Naturally, all of the cosmic entities minus the Living Tribunal also get a big role. Thanos manages to take down each and every one of them. The Celestials, Galactus,The Elders of the Universe, and many more. Finally, Eternity showed himself since he’s apparently much stronger than all of those (But significantly weaker than the Living Tribunal) but Thanos also takes him down without too much effort as well. It’s a stunning battle with great feats and scenes of action. The cosmic fights alone would be enough to justify this arc as a living legend.
This Omnibus also exposes one of the areas where I actually believe that Marvel surpasses DC. How can this be possible right DC fans!? Well, DC’s never had much of a cosmic scene. We’ve got the Anti Monitor and the Source…but that’s about it. There’s an argument to be made for the Green Lanterns, Darkseid and his armies, as well as the New Gods, but I’m not sure if I really buy it. They just feel more like aliens and other heroes as opposed to cosmic fighters. Take Orion for example. I don’t see any difference between him and a regular hero while fighters like Adam Warlock and Silver Surfer have that dignified cosmic air about them. So, while I do still think that DC has the overall better characters, Marvel has a much better cosmic scene so they can have events like this. DC’s a little more limited when you leave Earth.
That being said, the Marvel cosmic part has weakened a little in recent years. Not literally, but the cosmic events start to be a little more underwhelming when everyone has infinite power. Now we’ve got kids and horned creatures who can rewrite whatever laws they want. When everyone is a cosmic being who can do anything, the whole concept starts to lose its shine. Luckily, most of the cosmic beings who are too overpowered weren’t in Infinity so that one still sounds like it should be a fun remake/reboot of the Infinity Gauntlet. I doubt it can beat the original, but it would still be a lot of fun to see how the new version is. Meanwhile, DC needs to bring back the Angel from the JLA series as he’s one of the only cosmic beings that they’ve got. Putting him and the other Angels up against the Justice League would be a fun arc to read.
Overall, This was a powerful volume from the classic days of Marvel.
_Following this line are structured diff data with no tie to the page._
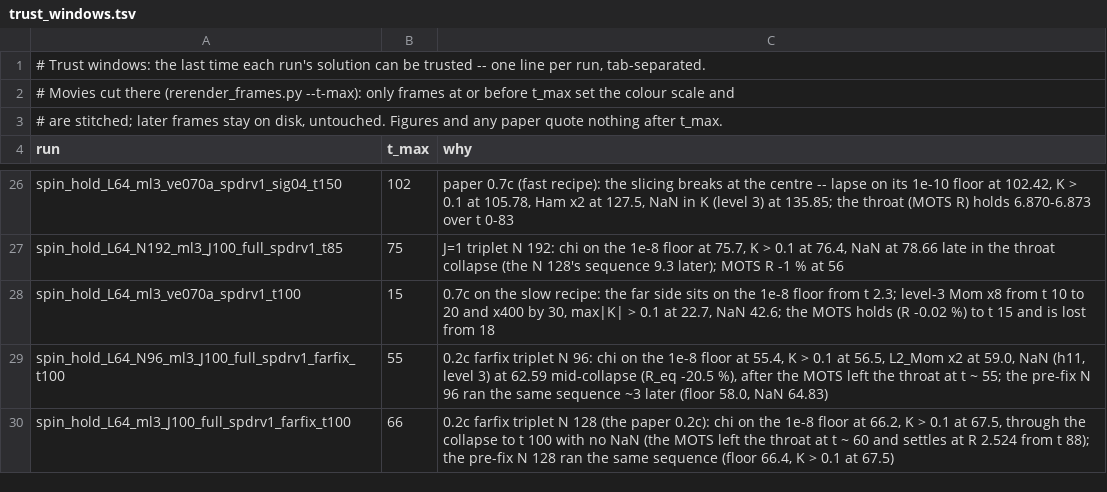
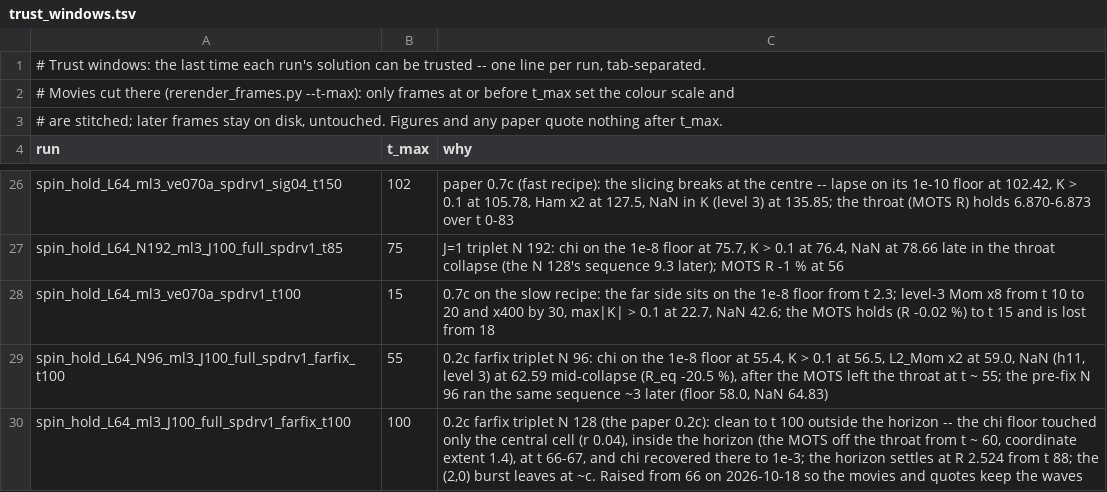
Before and after one commit to Nikchik-coder/GRTeclyn, a TSV file: results/spinningwormhole/trust_windows.tsv, drawn as a sheet; only a part is shown, gaps mark what is left out.

```diff
--- a/results/spinningwormhole/trust_windows.tsv
+++ b/results/spinningwormhole/trust_windows.tsv
@@ -29,2 +29,2 @@ spin_hold_L64_ml3_ve070a_spdrv1_t100	15	0.7c on the slow recipe: the far side si
 spin_hold_L64_N96_ml3_J100_full_spdrv1_farfix_t100	55	0.2c farfix triplet N 96: chi on the 1e-8 floor at 55.4, K > 0.1 at 56.5, L2_Mom x2 at 59.0, NaN (h11, level 3) at 62.59 mid-collapse (R_eq -20.5 %), after the MOTS left the throat at t ~ 55; the pre-fix N 96 ran the same sequence ~3 later (floor 58.0, NaN 64.83)
-spin_hold_L64_ml3_J100_full_spdrv1_farfix_t100	66	0.2c farfix triplet N 128 (the paper 0.2c): chi on the 1e-8 floor at 66.2, K > 0.1 at 67.5, through the collapse to t 100 with no NaN (the MOTS left the throat at t ~ 60 and settles at R 2.524 from t 88); the pre-fix N 128 ran the same sequence (floor 66.4, K > 0.1 at 67.5)
+spin_hold_L64_ml3_J100_full_spdrv1_farfix_t100	100	0.2c farfix triplet N 128 (the paper 0.2c): clean to t 100 outside the horizon -- the chi floor touched only the central cell (r 0.04), inside the horizon (the MOTS off the throat from t ~ 60, coordinate extent 1.4), at t 66-67, and chi recovered there to 1e-3; the horizon settles at R 2.524 from t 88; the (2,0) burst leaves at ~c. Raised from 66 on 2026-10-18 so the movies and quotes keep the waves
```
Also changed, not shown: results/spinningwormhole/runs_registry.tsv, 1 other file.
It’s easy to see how Thanos got so popular after this arc. He was written well and the arc was a blast. Seeing the complete version (Prequels, Sequels, Tie ins, etc) also helps you appreciate the true scope of the story. The actual arc was a little light on action for most of the opening issues, but we got some big brawls as the story went on and you need set up for a large scale arc like this one. The art and writing are consistently good as you would expect and there’s not much in the way of negatives to say about this one. I will say that Nebula’s fate was really sad the whole time as she experienced living death and I could have done without that, but it’s still not as bad as it could have been and one small element won’t really hurt this comic. This could have easily gotten a perfect 10 star rating, but Superman Unbound’s already snagged that one. Still, this is a must read not only for Marvel fans, but DC readers as well. This arc stands as a good model for future arcs to follow or be inspired from so they make the mistakes of other arcs. (Like Fear Itself)